The US Supreme Court is to include a black female justice for the first time in its 233-year history after the Senate confirmed Justice Ketanji Brown Jackson to the nine-member bench.
Three Republicans crossed the aisle to seal her appointment by a vote of 53 to 47.
Justice Jackson's appointment fulfils President Joe Biden's campaign promise to put a black woman on the court, giving President Joe Biden a bipartisan endorsement for his promised effort to diversify the high court.
Cheers rang out in the Senate chamber as Jackson, a 51 year-old appeals court judge with nine years experience on the federal bench, was confirmed 53-47, mostly along party lines but with three Republican votes. Presiding over the vote was Vice President Kamala Harris, also the first Black woman to reach her high office.
Biden tweeted afterward that “we’ve taken another step toward making our highest court reflect the diversity of America.” Senate Majority Leader Chuck Schumer exulted that it was “a wonderful day, a joyous day, an inspiring day — for the Senate, for the Supreme Court and for the United States of America.”
Harris said as she left the Capitol that she was “overjoyed, deeply moved.”
Jackson, who currently serves on the US court of appeals for the DC circuit, will replace Stephen Breyer, 83, the most senior member of the court’s liberal bloc. Breyer, for whom Jackson clerked early in her legal career, said he intends to retire from the court this summer.
At 51, Jackson is young enough to serve on the court for decades. Her ascension, however, will do little to tilt the ideological balance of the high court, dominated by a 6-3 conservative majority. But it does mean for the first time in the court’s history that white men are in the minority.
Kamala Harris, the first Black woman to serve as US vice-president, presided over the Senate vote as Jackson became the first Black woman to join the supreme court, underscoring the historic nature of her confirmation. Harris called for the final vote on Jackson’s nomination with a smile on her face, and the chamber broke into loud applause when the judge was confirmed.
“Today, we are taking a giant, bold and important step on the well-trodden path to fulfilling our country’s founding promises,” Senate majority leader Chuck Schumer said just before the final vote. “This is a great moment for Judge Jackson. But it is an even greater moment for America as we rise to a more perfect union.”
The White House has announced that Biden, Harris and Jackson will deliver remarks on Friday to celebrate the confirmation. Jackson and Biden watched the final Senate vote together in the Roosevelt Room of the White House.
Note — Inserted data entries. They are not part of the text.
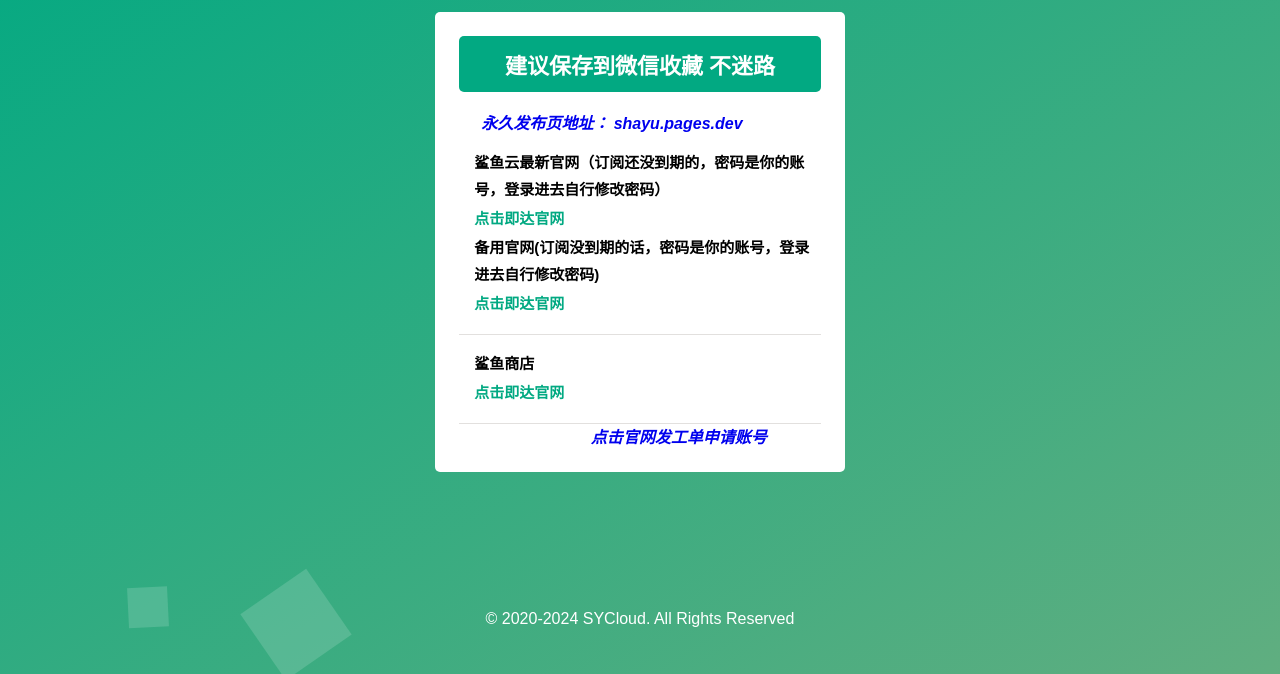
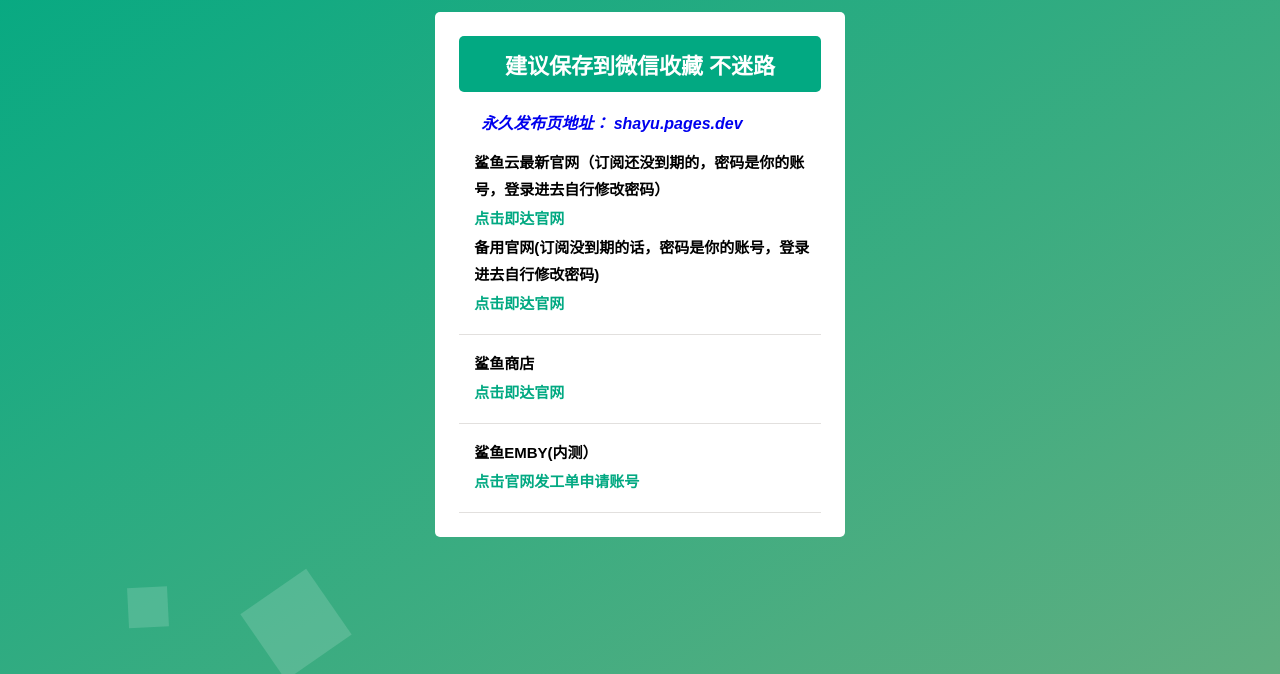
Before and after one commit to sharkbaby12345/shayu, a plain HTML site: page index.html in a window 1280 px wide. Shown: the part 126-800 px from the top of the page. Drawn offline with Linux system fonts and the light colour scheme; a script that the page names is missing.

Commit message:
Update index.html

```diff
--- a/index.html
+++ b/index.html
@@ -535,7 +535,7 @@
 <li>
 鲨鱼商店
 <a href="https://faka.syys5.top/" target="_blank"><i>点击即达官网</i></a>
-</li>		鲨鱼EMBY(内测）<a href="https://user.shayuyun.icu/" target="_blank"><i>点击官网发工单申请账号</i></a>
+</li></a>		<li>鲨鱼EMBY(内测）<a href="https://user.shayuyun.icu/" target="_blank"><i>点击官网发工单申请账号</i></a>
 
 
 <!--
```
During four days of Senate hearings last month, Jackson spoke of her parents’ struggles through racial segregation and said her “path was clearer” than theirs as a Black American after the enactment of civil rights laws. She attended Harvard University, served as a public defender, worked at a private law firm and was appointed as a member of the U.S. Sentencing Commission.
Despite Republican criticism of her record, Jackson eventually won three GOP votes. The final tally was far from the overwhelming bipartisan confirmations for Breyer and other justices in decades past, but it was still a significant accomplishment for Biden in the 50-50 split Senate after GOP senators aggressively worked to paint Jackson as too liberal and soft on crime.
Senator Lisa Murkowski of Alaska, one of three Republicans to vote in favour of Justice Jackson said this decision rested, in part, as a "rejection of the corrosive politicisation" that has come to shape the confirmation process.
The new justice "will bring to the Supreme Court a range of experience from the courtroom that few can match given her background in litigation," Murkowski said.
The top court plays a crucial role in American public life and is often the last word on highly contentious laws and disputes between states and the federal government.